He told me that in modern mathematics one cannot use an empirical example in order to prove a theorem. You have to prove theories through abstract languages or sets of symbols. This astounded me. I had always thought of mathematics as that most scientific of scientific subjects and yet in certain instances the scientific method could not be used as the basis for knowledge generation. Rather than saying that this practice was “wrong” or not good for science, he was interested in learning about how these rules of the game were established.
I thought further of my time at school, spending hours memorising proofs of theorems that had no meaning to me and which taught me nothing other than the fact that to do well at school you had to commit to memory large bodies of information that leave your brain the minute you exit the examination room.
The Indian scholar from whom I learnt a great deal during that lunch break is called CK Raju.
This week a storm broke loose because Professor Loretta Ferris Deputy Vice-Chancellor for transformation at UCT invited Dr Raju to address the university community. People, many of whom complain that students shut down debate and behave barbarically by burning paintings, demanded that this man not be given a platform to speak, that he be silenced and denied the opportunity to share his ideas. They then questioned the credentials of the black female deputy vice-chancellor who invited him, sending her a barrage of abusive emails.
In all the controversy I did not read a single critique of Dr Raju’s work, his ideas or his scholarship. I don’t think most of his critics even realise that he is primarily a historian of mathematics, rather than a mathematician. All I read was mud-slinging and name calling by the very people that hypocritically proclaim that South African students scream and shout rather than develop good arguments. I observed these sentiments from former vice-chancellors and Nobel prize winners alike.

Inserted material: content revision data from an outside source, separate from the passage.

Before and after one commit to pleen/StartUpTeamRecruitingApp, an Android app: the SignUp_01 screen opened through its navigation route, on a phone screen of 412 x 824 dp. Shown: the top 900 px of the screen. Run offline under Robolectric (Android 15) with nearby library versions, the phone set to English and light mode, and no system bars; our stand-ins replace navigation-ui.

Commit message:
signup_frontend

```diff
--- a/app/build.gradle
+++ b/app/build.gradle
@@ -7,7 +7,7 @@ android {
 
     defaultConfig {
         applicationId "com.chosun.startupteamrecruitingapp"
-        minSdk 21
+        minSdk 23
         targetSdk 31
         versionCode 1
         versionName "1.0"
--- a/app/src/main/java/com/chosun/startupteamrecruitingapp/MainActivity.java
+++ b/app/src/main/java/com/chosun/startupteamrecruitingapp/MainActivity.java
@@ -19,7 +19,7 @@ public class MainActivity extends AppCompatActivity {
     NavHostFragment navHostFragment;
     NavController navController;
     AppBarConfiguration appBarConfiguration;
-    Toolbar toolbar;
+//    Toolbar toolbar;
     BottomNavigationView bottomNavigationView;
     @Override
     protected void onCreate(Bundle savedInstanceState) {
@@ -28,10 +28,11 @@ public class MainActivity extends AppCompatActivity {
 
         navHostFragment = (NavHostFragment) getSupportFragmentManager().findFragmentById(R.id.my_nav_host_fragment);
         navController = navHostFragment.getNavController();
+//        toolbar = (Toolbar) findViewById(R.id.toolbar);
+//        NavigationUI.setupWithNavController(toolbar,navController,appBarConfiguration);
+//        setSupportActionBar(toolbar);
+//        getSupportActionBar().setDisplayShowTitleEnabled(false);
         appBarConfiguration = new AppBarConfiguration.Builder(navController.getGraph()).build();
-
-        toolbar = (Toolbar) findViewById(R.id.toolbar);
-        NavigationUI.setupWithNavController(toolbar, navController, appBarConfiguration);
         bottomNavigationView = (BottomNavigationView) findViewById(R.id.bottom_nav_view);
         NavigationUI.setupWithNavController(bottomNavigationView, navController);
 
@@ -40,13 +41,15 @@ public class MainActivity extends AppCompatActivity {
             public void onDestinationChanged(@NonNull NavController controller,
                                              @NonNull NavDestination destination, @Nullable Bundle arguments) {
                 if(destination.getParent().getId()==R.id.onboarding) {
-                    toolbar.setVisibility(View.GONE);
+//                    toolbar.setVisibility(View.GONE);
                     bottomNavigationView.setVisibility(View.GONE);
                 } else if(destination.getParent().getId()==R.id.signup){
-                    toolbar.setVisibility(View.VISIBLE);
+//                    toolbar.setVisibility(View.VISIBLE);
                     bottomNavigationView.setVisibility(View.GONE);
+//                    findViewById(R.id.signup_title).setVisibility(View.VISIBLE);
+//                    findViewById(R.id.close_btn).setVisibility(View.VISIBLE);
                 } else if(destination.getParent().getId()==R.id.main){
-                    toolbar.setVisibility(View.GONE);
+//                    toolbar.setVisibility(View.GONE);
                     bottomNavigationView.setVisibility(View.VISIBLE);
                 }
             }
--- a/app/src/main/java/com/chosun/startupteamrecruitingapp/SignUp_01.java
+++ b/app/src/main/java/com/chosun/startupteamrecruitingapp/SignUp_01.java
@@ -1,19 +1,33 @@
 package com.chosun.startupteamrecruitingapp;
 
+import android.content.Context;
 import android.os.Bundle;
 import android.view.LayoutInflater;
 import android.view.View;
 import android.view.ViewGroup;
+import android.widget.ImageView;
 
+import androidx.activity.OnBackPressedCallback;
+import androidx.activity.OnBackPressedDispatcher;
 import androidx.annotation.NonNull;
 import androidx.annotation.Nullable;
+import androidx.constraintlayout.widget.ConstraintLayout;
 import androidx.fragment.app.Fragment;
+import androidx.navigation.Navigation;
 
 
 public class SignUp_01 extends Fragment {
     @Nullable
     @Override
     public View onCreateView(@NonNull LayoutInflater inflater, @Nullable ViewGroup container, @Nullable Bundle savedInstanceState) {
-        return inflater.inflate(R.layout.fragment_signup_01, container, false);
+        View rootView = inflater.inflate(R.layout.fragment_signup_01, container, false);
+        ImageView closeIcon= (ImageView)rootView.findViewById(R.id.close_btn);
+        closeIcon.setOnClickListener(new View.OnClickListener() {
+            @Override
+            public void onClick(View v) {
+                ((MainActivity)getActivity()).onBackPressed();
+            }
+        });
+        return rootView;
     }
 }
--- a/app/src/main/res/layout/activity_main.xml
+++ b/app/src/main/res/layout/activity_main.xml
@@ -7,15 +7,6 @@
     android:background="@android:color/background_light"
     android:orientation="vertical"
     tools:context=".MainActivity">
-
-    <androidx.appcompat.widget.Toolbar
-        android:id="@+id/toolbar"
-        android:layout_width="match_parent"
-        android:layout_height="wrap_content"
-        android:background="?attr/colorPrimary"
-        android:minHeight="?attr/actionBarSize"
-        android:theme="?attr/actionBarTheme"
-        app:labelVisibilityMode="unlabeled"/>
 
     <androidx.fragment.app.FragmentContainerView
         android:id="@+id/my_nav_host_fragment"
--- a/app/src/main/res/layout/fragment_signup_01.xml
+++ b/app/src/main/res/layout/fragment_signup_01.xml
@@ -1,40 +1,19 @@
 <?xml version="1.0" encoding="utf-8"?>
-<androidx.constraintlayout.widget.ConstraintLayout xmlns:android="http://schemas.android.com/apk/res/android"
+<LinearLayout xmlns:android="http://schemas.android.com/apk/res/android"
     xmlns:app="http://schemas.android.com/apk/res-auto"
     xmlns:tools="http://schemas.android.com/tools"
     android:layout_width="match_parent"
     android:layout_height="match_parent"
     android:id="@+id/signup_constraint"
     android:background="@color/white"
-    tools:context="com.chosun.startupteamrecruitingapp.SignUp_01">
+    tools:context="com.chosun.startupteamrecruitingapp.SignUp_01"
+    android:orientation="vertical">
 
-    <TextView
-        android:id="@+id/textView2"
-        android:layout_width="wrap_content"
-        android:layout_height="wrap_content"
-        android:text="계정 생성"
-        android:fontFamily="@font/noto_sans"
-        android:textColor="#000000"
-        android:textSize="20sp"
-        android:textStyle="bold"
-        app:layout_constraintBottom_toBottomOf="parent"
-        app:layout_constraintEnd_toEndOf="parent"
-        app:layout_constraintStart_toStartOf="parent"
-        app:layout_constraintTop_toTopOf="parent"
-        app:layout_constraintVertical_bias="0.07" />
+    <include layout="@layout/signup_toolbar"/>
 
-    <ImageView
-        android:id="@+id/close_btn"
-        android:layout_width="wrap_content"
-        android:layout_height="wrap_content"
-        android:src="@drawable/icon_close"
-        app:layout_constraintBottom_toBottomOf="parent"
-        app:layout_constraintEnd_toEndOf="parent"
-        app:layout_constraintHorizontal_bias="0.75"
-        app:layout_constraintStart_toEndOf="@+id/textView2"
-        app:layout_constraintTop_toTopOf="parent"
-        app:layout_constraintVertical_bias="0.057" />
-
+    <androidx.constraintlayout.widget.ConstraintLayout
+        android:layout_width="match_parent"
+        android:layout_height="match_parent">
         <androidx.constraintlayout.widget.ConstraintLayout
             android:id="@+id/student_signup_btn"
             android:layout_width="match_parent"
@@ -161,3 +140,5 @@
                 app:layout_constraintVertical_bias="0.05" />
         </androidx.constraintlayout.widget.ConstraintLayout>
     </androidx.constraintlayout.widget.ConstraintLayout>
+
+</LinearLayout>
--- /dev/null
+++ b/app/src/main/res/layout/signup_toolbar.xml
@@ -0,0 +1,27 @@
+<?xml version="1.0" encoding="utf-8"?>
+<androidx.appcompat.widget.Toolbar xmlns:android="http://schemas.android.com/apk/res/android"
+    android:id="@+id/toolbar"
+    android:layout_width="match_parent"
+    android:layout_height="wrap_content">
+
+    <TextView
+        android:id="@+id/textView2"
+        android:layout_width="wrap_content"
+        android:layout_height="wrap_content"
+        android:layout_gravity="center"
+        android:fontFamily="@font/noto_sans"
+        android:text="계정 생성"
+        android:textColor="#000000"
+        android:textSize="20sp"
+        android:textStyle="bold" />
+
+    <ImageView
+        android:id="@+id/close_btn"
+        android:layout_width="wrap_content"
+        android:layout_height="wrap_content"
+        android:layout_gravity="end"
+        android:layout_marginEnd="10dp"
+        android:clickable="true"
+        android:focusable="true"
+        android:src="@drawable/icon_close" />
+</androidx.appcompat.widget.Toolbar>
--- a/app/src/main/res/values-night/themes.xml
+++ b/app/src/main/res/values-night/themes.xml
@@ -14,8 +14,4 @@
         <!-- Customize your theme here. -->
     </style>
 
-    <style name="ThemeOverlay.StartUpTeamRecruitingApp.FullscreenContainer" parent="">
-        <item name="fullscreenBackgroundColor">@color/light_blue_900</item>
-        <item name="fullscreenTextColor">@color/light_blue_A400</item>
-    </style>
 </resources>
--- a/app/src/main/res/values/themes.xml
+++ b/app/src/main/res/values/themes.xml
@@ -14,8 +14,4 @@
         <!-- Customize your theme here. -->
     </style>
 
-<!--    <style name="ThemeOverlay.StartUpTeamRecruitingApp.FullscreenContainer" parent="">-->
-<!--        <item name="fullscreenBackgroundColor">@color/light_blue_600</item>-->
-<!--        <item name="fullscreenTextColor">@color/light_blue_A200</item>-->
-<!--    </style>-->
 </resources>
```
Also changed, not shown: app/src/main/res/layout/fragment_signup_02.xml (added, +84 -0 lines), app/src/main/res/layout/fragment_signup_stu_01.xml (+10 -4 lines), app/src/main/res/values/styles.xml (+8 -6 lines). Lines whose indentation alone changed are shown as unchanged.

We do not have to believe everything we are told. Neither are we forced to like everything to which we are exposed. But if universities of the future are to be relevant and contribute to building an inclusive, just society, one that nurtures reflection and deep learning, they should be places where we are intrigued by opinions that differ from our own. Such perspectives may challenge the status quo and our assumptions about the world we live in.
Rather than feeling threatened and defensive about these opinions, we should engage with them in the spirit of dialogue. Is that not what constitutes good scholarship? To have our perspectives challenged by different ones? I am not a mathematician, but my discussion with Dr Raju made me want to learn more about mathematics, the philosophy behind it and the difference between culturally specific traditions and rigorous science. Our would-be-educators who spent a portion of last week castigating Dr Raju would be better off working on their own curricula and pedagogical techniques, such that they may begin to interest South African students. It is remarkable, considering the events that have taken place in this country since 2015, that these learned people have yet to realise that their futures depend on this. DM
Dr Adam Cooper is post-doctoral fellow and research specialist in the Human and Social Development programme at the Human Sciences Research Council. He holds a PhD in Education Policy Studies from Stellenbosch University and is a fellow of the Centre for Commonwealth Education at the University of Cambridge. He writes in his personal capacity.
*An earlier version of this story stated that Professor Mamokgethi Phakeng, Deputy Vice-Chancellor at UCT invited Raju to address the university community. This was incorrect and has since been corrected.